# Strange "at sign" symbol

The @ symbol is not coming as I wish. I want to have the classical symbol, like the one visualized here. I tried in normal text and math mode but it is the same.

With the code below, I am not getting the symbol I want. I post images of both symbols.

\documentclass{article}
\usepackage[utf8]{inputenc}
\usepackage[T1]{fontenc}
\usepackage[italian]{babel}

\begin{document}
@
$@$

\end{document}



What I get:

What I want:

• Maybe \emph{@} would do the trick? Jan 18 at 11:04
• That's simply a different font. With \usepackage{newtxtext} you'll get the desired output but all fonts will become Times-like. Jan 18 at 11:08
• I think it's worth someone saying this: fonts are carefully designed to form a cohesive whole, and if you're going to switch fonts for a single character you should have a good reason (beyond merely not being used to the symbol in the font you are using). I too found the Computer Modern @ sign unusual when I first saw it but I got used to it, and I would find it jarring and strange if I noticed you used (say) a Times @, or a bold @, in a Computer Modern text at regular weight. Jan 19 at 10:54

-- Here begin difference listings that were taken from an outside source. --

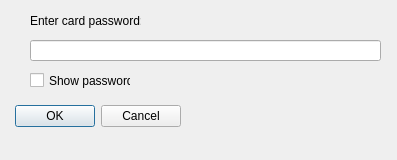
First picture: the form in PC software/CryptoStickGUI/passworddialog.ui, repository Nitrokey/nitrokey-pro-firmware, before the edit.
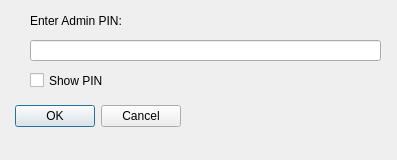
Second picture: the form after the edit.

```diff
--- a/PC software/CryptoStickGUI/passworddialog.ui
+++ b/PC software/CryptoStickGUI/passworddialog.ui
@@ -52,7 +52,7 @@
     </rect>
    </property>
    <property name="text">
-    <string>Show password</string>
+    <string>Show PIN</string>
    </property>
   </widget>
   <widget class="QLabel" name="label">
@@ -65,7 +65,7 @@
     </rect>
    </property>
    <property name="text">
-    <string>Enter card password:</string>
+    <string>Enter Admin PIN:</string>
    </property>
   </widget>
  </widget>
```
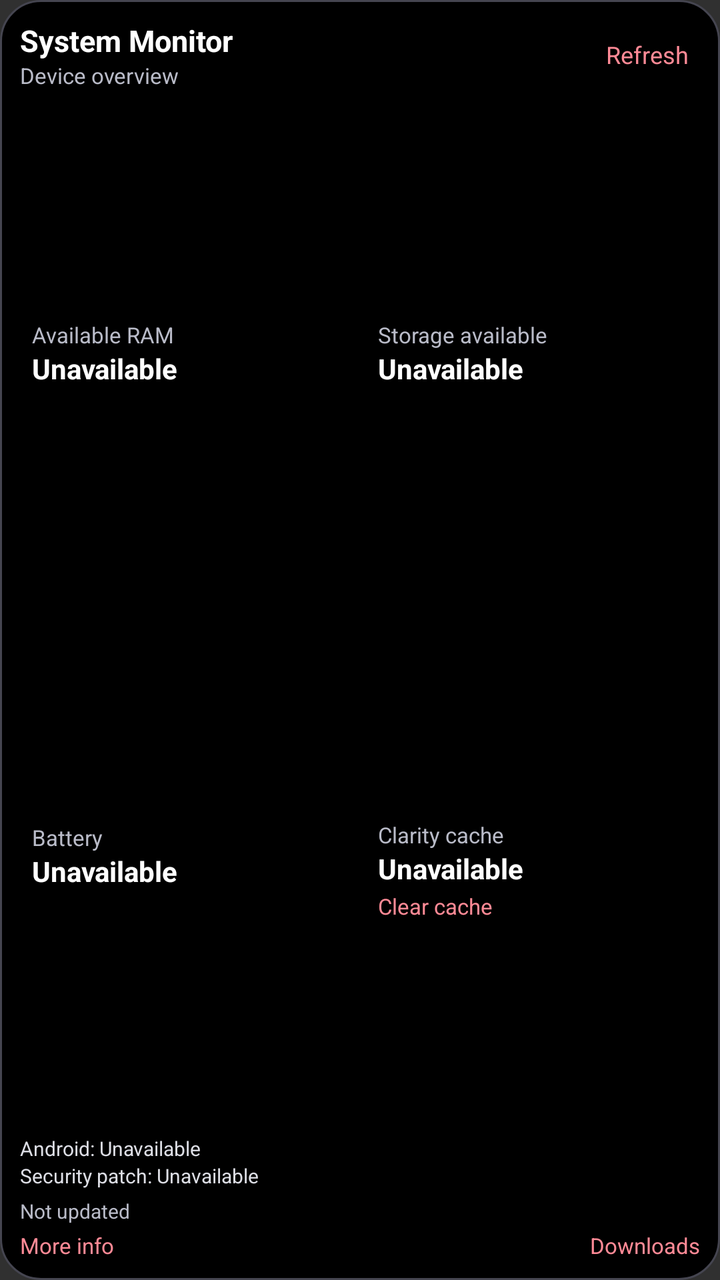
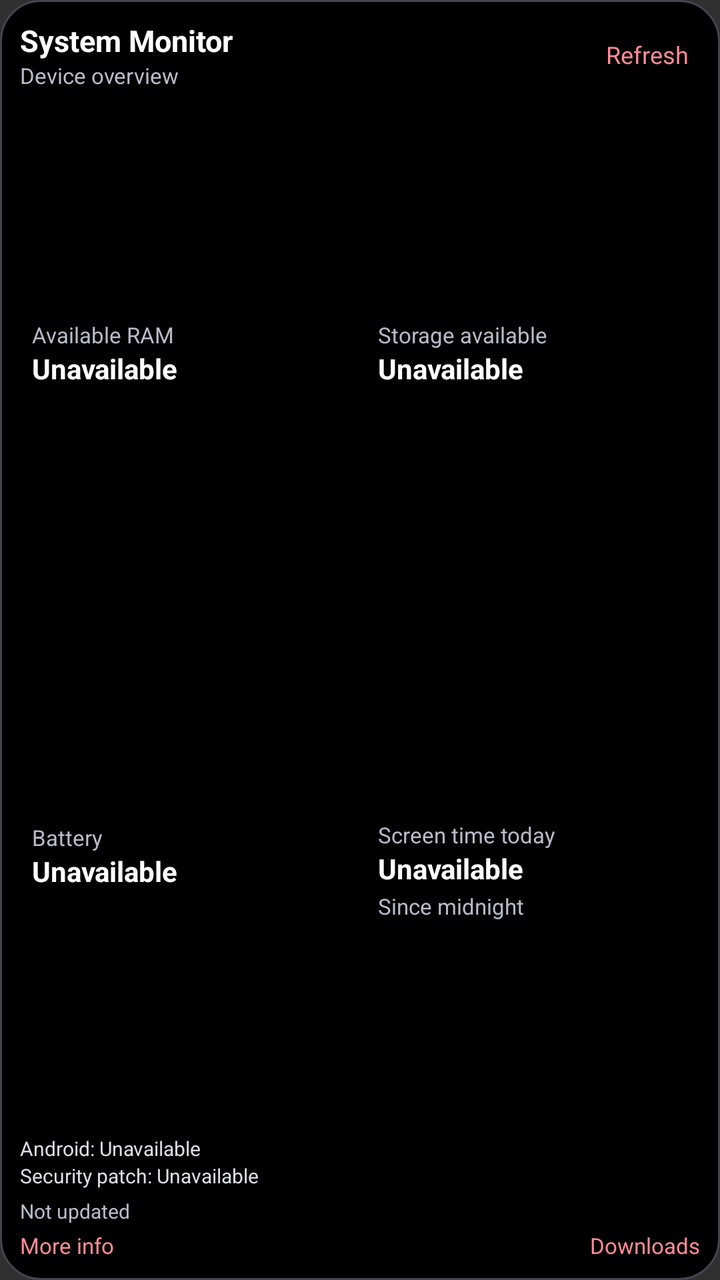

Compare the two renders of this Android layout. The source of the first and the diff that turns it into the second are given below.
<!-- AndroidManifest.xml: application theme Theme.DarkTodo -->
<!-- res/layout/system_monitor_widget.xml -->
<?xml version="1.0" encoding="utf-8"?>
<FrameLayout xmlns:android="http://schemas.android.com/apk/res/android"
    android:id="@+id/monitor_widget_root"
    android:layout_width="match_parent" android:layout_height="match_parent">
    <ImageView
        android:id="@+id/monitor_widget_bg_image"
        android:layout_width="match_parent" android:layout_height="match_parent"
        android:src="@drawable/system_monitor_widget_background" android:scaleType="fitXY"
        android:importantForAccessibility="no" />
    <LinearLayout
        android:layout_width="match_parent" android:layout_height="match_parent"
        android:orientation="vertical" android:padding="10dp">
        <LinearLayout
            android:layout_width="match_parent" android:layout_height="wrap_content"
            android:orientation="horizontal" android:gravity="center_vertical">
            <LinearLayout
                android:id="@+id/monitor_widget_info"
                android:layout_width="0dp" android:layout_height="wrap_content" android:layout_weight="1"
                android:orientation="vertical" android:contentDescription="Open full system information">
                <ImageView android:id="@+id/monitor_widget_title_image" android:layout_width="match_parent" android:layout_height="wrap_content" android:adjustViewBounds="true" android:scaleType="fitStart" android:visibility="gone" />
                <TextView android:id="@+id/monitor_widget_title"
                    android:layout_width="match_parent" android:layout_height="wrap_content"
                    android:text="System Monitor" android:textColor="#FFFFFF" android:textSize="15sp"
                    android:textStyle="bold" android:maxLines="1" android:ellipsize="end" />
                <ImageView android:id="@+id/monitor_widget_model_image" android:layout_width="match_parent" android:layout_height="wrap_content" android:adjustViewBounds="true" android:scaleType="fitStart" android:visibility="gone" />
                <TextView android:id="@+id/monitor_widget_model"
                    android:layout_width="match_parent" android:layout_height="wrap_content"
                    android:text="Device overview" android:textColor="#B9BBC8" android:textSize="11sp"
                    android:maxLines="1" android:ellipsize="end" />
            </LinearLayout>
            <ImageView android:id="@+id/monitor_widget_refresh_image" android:layout_width="wrap_content" android:layout_height="wrap_content" android:minHeight="32dp" android:paddingStart="6dp" android:paddingEnd="6dp" android:adjustViewBounds="true" android:scaleType="fitStart" android:visibility="gone" />
            <TextView android:id="@+id/monitor_widget_refresh"
                android:layout_width="wrap_content" android:layout_height="wrap_content"
                android:minHeight="32dp" android:gravity="center" android:paddingStart="6dp"
                android:paddingEnd="6dp" android:text="Refresh" android:contentDescription="Refresh system metrics"
                android:textColor="#FF8A96" android:textSize="12sp" android:maxLines="1" android:ellipsize="end" />
        </LinearLayout>
        <LinearLayout android:id="@+id/monitor_widget_metrics"
            android:layout_width="match_parent" android:layout_height="0dp" android:layout_weight="1"
            android:orientation="vertical" android:layout_marginTop="6dp" android:layout_marginBottom="6dp">
            <LinearLayout
                android:layout_width="match_parent" android:layout_height="0dp" android:layout_weight="1"
                android:orientation="horizontal" android:baselineAligned="false" android:layout_marginBottom="3dp">
                <FrameLayout android:layout_width="0dp" android:layout_height="match_parent"
                    android:layout_weight="1" android:layout_marginEnd="3dp">
                    <ImageView android:id="@+id/monitor_widget_ram_bg"
                        android:layout_width="match_parent" android:layout_height="match_parent"
                        android:scaleType="fitXY" android:importantForAccessibility="no" />
                    <LinearLayout android:layout_width="match_parent" android:layout_height="match_parent"
                        android:orientation="vertical" android:gravity="center_vertical" android:padding="6dp">
                        <ImageView android:id="@+id/monitor_widget_ram_label_image" android:layout_width="match_parent" android:layout_height="wrap_content" android:adjustViewBounds="true" android:scaleType="fitStart" android:visibility="gone" />
                        <TextView android:id="@+id/monitor_widget_ram_label"
                            android:layout_width="match_parent" android:layout_height="wrap_content"
                            android:text="Available RAM" android:textColor="#B9BBC8" android:textSize="11sp"
                            android:maxLines="1" android:ellipsize="end" />
                        <ImageView android:id="@+id/monitor_widget_ram_image" android:layout_width="match_parent" android:layout_height="wrap_content" android:adjustViewBounds="true" android:scaleType="fitStart" android:visibility="gone" />
                        <TextView android:id="@+id/monitor_widget_ram"
                            android:layout_width="match_parent" android:layout_height="wrap_content"
                            android:text="Unavailable" android:textColor="#FFFFFF" android:textSize="14sp"
                            android:textStyle="bold" android:maxLines="2" android:ellipsize="end" />
                    </LinearLayout>
                </FrameLayout>
                <FrameLayout android:layout_width="0dp" android:layout_height="match_parent"
                    android:layout_weight="1" android:layout_marginStart="3dp">
                    <ImageView android:id="@+id/monitor_widget_storage_bg"
                        android:layout_width="match_parent" android:layout_height="match_parent"
                        android:scaleType="fitXY" android:importantForAccessibility="no" />
                    <LinearLayout android:id="@+id/monitor_widget_storage"
                        android:layout_width="match_parent" android:layout_height="match_parent"
                        android:orientation="vertical" android:gravity="center_vertical" android:padding="6dp"
                        android:contentDescription="Open storage settings">
                        <ImageView android:id="@+id/monitor_widget_storage_label_image" android:layout_width="match_parent" android:layout_height="wrap_content" android:adjustViewBounds="true" android:scaleType="fitStart" android:visibility="gone" />
                        <TextView android:id="@+id/monitor_widget_storage_label"
                            android:layout_width="match_parent" android:layout_height="wrap_content"
                            android:text="Storage available" android:textColor="#B9BBC8" android:textSize="11sp"
                            android:maxLines="1" android:ellipsize="end" />
                        <ImageView android:id="@+id/monitor_widget_storage_val_image" android:layout_width="match_parent" android:layout_height="wrap_content" android:adjustViewBounds="true" android:scaleType="fitStart" android:visibility="gone" />
                        <TextView android:id="@+id/monitor_widget_storage_val"
                            android:layout_width="match_parent" android:layout_height="wrap_content"
                            android:text="Unavailable" android:textColor="#FFFFFF" android:textSize="14sp"
                            android:textStyle="bold" android:maxLines="2" android:ellipsize="end" />
                    </LinearLayout>
                </FrameLayout>
            </LinearLayout>
            <LinearLayout
                android:layout_width="match_parent" android:layout_height="0dp" android:layout_weight="1"
                android:orientation="horizontal" android:baselineAligned="false" android:layout_marginTop="3dp">
                <FrameLayout android:layout_width="0dp" android:layout_height="match_parent"
                    android:layout_weight="1" android:layout_marginEnd="3dp">
                    <ImageView android:id="@+id/monitor_widget_battery_bg"
                        android:layout_width="match_parent" android:layout_height="match_parent"
                        android:scaleType="fitXY" android:importantForAccessibility="no" />
                    <LinearLayout android:id="@+id/monitor_widget_battery"
                        android:layout_width="match_parent" android:layout_height="match_parent"
                        android:orientation="vertical" android:gravity="center_vertical" android:padding="6dp"
                        android:contentDescription="Open battery settings">
                        <ImageView android:id="@+id/monitor_widget_battery_label_image" android:layout_width="match_parent" android:layout_height="wrap_content" android:adjustViewBounds="true" android:scaleType="fitStart" android:visibility="gone" />
                        <TextView android:id="@+id/monitor_widget_battery_label"
                            android:layout_width="match_parent" android:layout_height="wrap_content"
                            android:text="Battery" android:textColor="#B9BBC8" android:textSize="11sp"
                            android:maxLines="1" android:ellipsize="end" />
                        <ImageView android:id="@+id/monitor_widget_battery_val_image" android:layout_width="match_parent" android:layout_height="wrap_content" android:adjustViewBounds="true" android:scaleType="fitStart" android:visibility="gone" />
                        <TextView android:id="@+id/monitor_widget_battery_val"
                            android:layout_width="match_parent" android:layout_height="wrap_content"
                            android:text="Unavailable" android:textColor="#FFFFFF" android:textSize="14sp"
                            android:textStyle="bold" android:maxLines="2" android:ellipsize="end" />
                        <ImageView android:id="@+id/monitor_widget_charging_image" android:layout_width="match_parent" android:layout_height="wrap_content" android:adjustViewBounds="true" android:scaleType="fitStart" android:visibility="gone" />
                        <TextView android:id="@+id/monitor_widget_charging"
                            android:layout_width="match_parent" android:layout_height="wrap_content"
                            android:textColor="#DDDEE5" android:textSize="10sp"
                            android:maxLines="2" android:ellipsize="end" />
                    </LinearLayout>
                </FrameLayout>
                <FrameLayout android:layout_width="0dp" android:layout_height="match_parent"
                    android:layout_weight="1" android:layout_marginStart="3dp">
                    <ImageView android:id="@+id/monitor_widget_cache_bg"
                        android:layout_width="match_parent" android:layout_height="match_parent"
                        android:scaleType="fitXY" android:importantForAccessibility="no" />
                    <LinearLayout android:layout_width="match_parent" android:layout_height="match_parent"
                        android:orientation="vertical" android:gravity="center_vertical" android:padding="6dp">
                        <ImageView android:id="@+id/monitor_widget_cache_label_image" android:layout_width="match_parent" android:layout_height="wrap_content" android:adjustViewBounds="true" android:scaleType="fitStart" android:visibility="gone" />
                        <TextView android:id="@+id/monitor_widget_cache_label"
                            android:layout_width="match_parent" android:layout_height="wrap_content"
                            android:text="Clarity cache" android:textColor="#B9BBC8" android:textSize="11sp"
                            android:maxLines="1" android:ellipsize="end" />
                        <ImageView android:id="@+id/monitor_widget_cache_val_image" android:layout_width="match_parent" android:layout_height="wrap_content" android:adjustViewBounds="true" android:scaleType="fitStart" android:visibility="gone" />
                        <TextView android:id="@+id/monitor_widget_cache_val"
                            android:layout_width="match_parent" android:layout_height="wrap_content"
                            android:text="Unavailable" android:textColor="#FFFFFF" android:textSize="14sp"
                            android:textStyle="bold" android:maxLines="2" android:ellipsize="end" />
                        <ImageView android:id="@+id/monitor_widget_clear_cache_image" android:layout_width="match_parent" android:layout_height="wrap_content" android:paddingTop="2dp" android:adjustViewBounds="true" android:scaleType="fitStart" android:visibility="gone" />
                        <TextView android:id="@+id/monitor_widget_clear_cache"
                            android:layout_width="match_parent" android:layout_height="wrap_content"
                            android:text="Clear cache" android:textColor="#FF8A96" android:textSize="11sp"
                            android:maxLines="1" android:ellipsize="end" android:paddingTop="2dp" />
                    </LinearLayout>
                </FrameLayout>
            </LinearLayout>
        </LinearLayout>
        <ImageView android:id="@+id/monitor_widget_summary_image" android:layout_width="match_parent" android:layout_height="0dp" android:layout_weight="1" android:adjustViewBounds="true" android:scaleType="fitStart" android:visibility="gone" />
        <TextView android:id="@+id/monitor_widget_summary"
            android:layout_width="match_parent" android:layout_height="0dp" android:layout_weight="1"
            android:gravity="center_vertical" android:textColor="#FFFFFF" android:textSize="12sp"
            android:maxLines="4" android:ellipsize="end" android:visibility="gone" />
        <LinearLayout android:id="@+id/monitor_widget_details"
            android:layout_width="match_parent" android:layout_height="wrap_content" android:orientation="vertical">
            <ImageView android:id="@+id/monitor_widget_android_image" android:layout_width="match_parent" android:layout_height="wrap_content" android:adjustViewBounds="true" android:scaleType="fitStart" android:visibility="gone" />
            <TextView android:id="@+id/monitor_widget_android"
                android:layout_width="match_parent" android:layout_height="wrap_content"
                android:text="Android: Unavailable" android:textColor="#DDDEE5" android:textSize="10sp"
                android:maxLines="2" android:ellipsize="end" />
            <ImageView android:id="@+id/monitor_widget_security_image" android:layout_width="match_parent" android:layout_height="wrap_content" android:adjustViewBounds="true" android:scaleType="fitStart" android:visibility="gone" />
            <TextView android:id="@+id/monitor_widget_security"
                android:layout_width="match_parent" android:layout_height="wrap_content"
                android:text="Security patch: Unavailable" android:textColor="#DDDEE5" android:textSize="10sp"
                android:maxLines="2" android:ellipsize="end" />
        </LinearLayout>
        <ImageView android:id="@+id/monitor_widget_updated_image" android:layout_width="match_parent" android:layout_height="wrap_content" android:layout_marginTop="4dp" android:adjustViewBounds="true" android:scaleType="fitStart" android:visibility="gone" />
        <TextView android:id="@+id/monitor_widget_updated"
            android:layout_width="match_parent" android:layout_height="wrap_content"
            android:text="Not updated" android:textColor="#B9BBC8" android:textSize="10sp"
            android:maxLines="2" android:ellipsize="end" android:layout_marginTop="4dp" />
        <ImageView android:id="@+id/monitor_widget_compact_clear_image" android:layout_width="match_parent" android:layout_height="wrap_content" android:adjustViewBounds="true" android:scaleType="fitStart" android:visibility="gone" />
        <TextView android:id="@+id/monitor_widget_compact_clear"
            android:layout_width="match_parent" android:layout_height="wrap_content"
            android:text="Clear Clarity cache" android:textColor="#FF8A96" android:textSize="11sp"
            android:maxLines="1" android:ellipsize="end" android:visibility="gone" />
        <LinearLayout android:layout_width="match_parent" android:layout_height="wrap_content"
            android:orientation="horizontal" android:gravity="center_vertical">
            <ImageView android:id="@+id/monitor_widget_more_image" android:layout_width="0dp" android:layout_height="wrap_content" android:layout_weight="1" android:paddingTop="3dp" android:adjustViewBounds="true" android:scaleType="fitStart" android:visibility="gone" />
            <TextView android:id="@+id/monitor_widget_more"
                android:layout_width="0dp" android:layout_height="wrap_content" android:layout_weight="1"
                android:text="More info" android:textColor="#FF8A96" android:textSize="11sp"
                android:maxLines="2" android:ellipsize="end" android:paddingTop="3dp" />
            <ImageView android:id="@+id/monitor_widget_downloads_image" android:layout_width="wrap_content" android:layout_height="wrap_content" android:paddingStart="6dp" android:paddingTop="3dp" android:adjustViewBounds="true" android:scaleType="fitStart" android:visibility="gone" />
            <TextView android:id="@+id/monitor_widget_downloads"
                android:layout_width="wrap_content" android:layout_height="wrap_content"
                android:text="Downloads" android:textColor="#FF8A96" android:textSize="11sp"
                android:maxLines="1" android:ellipsize="end" android:paddingStart="6dp" android:paddingTop="3dp" />
        </LinearLayout>
    </LinearLayout>
</FrameLayout>
<!-- resources referenced by this layout -->
<resources>
  <!-- drawable system_monitor_widget_background (drawable) -->
  <?xml version="1.0" encoding="utf-8"?>
  <shape xmlns:android="http://schemas.android.com/apk/res/android" android:shape="rectangle">
      <solid android:color="#FF000000" />
      <corners android:radius="20dp" />
      <stroke android:width="1dp" android:color="#FF454550" />
  </shape>
  <style name="Theme.DarkTodo" parent="android:style/Theme.Material.NoActionBar">
          <item name="android:fontFamily">sans-serif</item>
          <item name="android:colorAccent">#FF0000</item>
          <item name="android:statusBarColor">#000000</item>
          <item name="android:navigationBarColor">#000000</item>
          <item name="android:windowLightStatusBar">false</item>
      </style>
</resources>

<!-- the commit's change to res/layout/system_monitor_widget.xml (unified diff, before → after) -->
@@ -116,13 +116,15 @@
                     <ImageView android:id="@+id/monitor_widget_cache_bg"
                         android:layout_width="match_parent" android:layout_height="match_parent"
                         android:scaleType="fitXY" android:importantForAccessibility="no" />
-                    <LinearLayout android:layout_width="match_parent" android:layout_height="match_parent"
-                        android:orientation="vertical" android:gravity="center_vertical" android:padding="6dp">
+                    <LinearLayout android:id="@+id/monitor_widget_screen_time"
+                        android:layout_width="match_parent" android:layout_height="match_parent"
+                        android:orientation="vertical" android:gravity="center_vertical" android:padding="6dp"
+                        android:contentDescription="Screen time today; open usage settings">
                         <ImageView android:id="@+id/monitor_widget_cache_label_image" android:layout_width="match_parent" android:layout_height="wrap_content" android:adjustViewBounds="true" android:scaleType="fitStart" android:visibility="gone" />
                         <TextView android:id="@+id/monitor_widget_cache_label"
                             android:layout_width="match_parent" android:layout_height="wrap_content"
-                            android:text="Clarity cache" android:textColor="#B9BBC8" android:textSize="11sp"
-                            android:maxLines="1" android:ellipsize="end" />
+                            android:text="Screen time today" android:textColor="#B9BBC8" android:textSize="11sp"
+                            android:maxLines="2" android:ellipsize="end" />
                         <ImageView android:id="@+id/monitor_widget_cache_val_image" android:layout_width="match_parent" android:layout_height="wrap_content" android:adjustViewBounds="true" android:scaleType="fitStart" android:visibility="gone" />
                         <TextView android:id="@+id/monitor_widget_cache_val"
                             android:layout_width="match_parent" android:layout_height="wrap_content"
@@ -131,7 +133,7 @@
                         <ImageView android:id="@+id/monitor_widget_clear_cache_image" android:layout_width="match_parent" android:layout_height="wrap_content" android:paddingTop="2dp" android:adjustViewBounds="true" android:scaleType="fitStart" android:visibility="gone" />
                         <TextView android:id="@+id/monitor_widget_clear_cache"
                             android:layout_width="match_parent" android:layout_height="wrap_content"
-                            android:text="Clear cache" android:textColor="#FF8A96" android:textSize="11sp"
+                            android:text="Since midnight" android:textColor="#B9BBC8" android:textSize="11sp"
                             android:maxLines="1" android:ellipsize="end" android:paddingTop="2dp" />
                     </LinearLayout>
                 </FrameLayout>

It's up to the font designer to decide how a particular glyph should be rendered in their font.

You can decide to borrow a particular symbol from another font, though. It seems that your preference goes for the symbol in Times, so the simplest strategy is to do

\newcommand{\myfavoriteat}{{\fontfamily{ptm}\selectfont @}}


and to use \myfavoriteat (or whatever name you prefer).

You might also decide to make @ active so to be able to simply type @.

\documentclass{article}

\protected\def\myfavoriteat{%
{\fontfamily{ptm}\selectfont @}%
}
\begingroup\lccode~=@ \lowercase{\endgroup\let~}\myfavoriteat
\catcode@=\active

\begin{document}

This is @.

This is \symbol{@} (original in the font)

\end{document}


If you go with the active character approach, don't blame me if something goes wrong. I did warn you.

• +1 for the warning Jan 19 at 12:57

\textit{@} and/or \textsl{@}, along with their bold variants, may provide what you're looking for.

\documentclass{article}
\usepackage[T1]{fontenc}
\usepackage{lmodern} % 'Latin Modern' is a clone of 'Computer Modern'

\begin{document}
@ \textit{@} \textsl{@} \textit{\textbf{@}} \textsl{\textbf{@}}
\end{document}


If you don't want to change the font but just want the symbol, you can add \usepackage{marvosym} to your preamble, and then use the command \MVAt to make the @ symbol.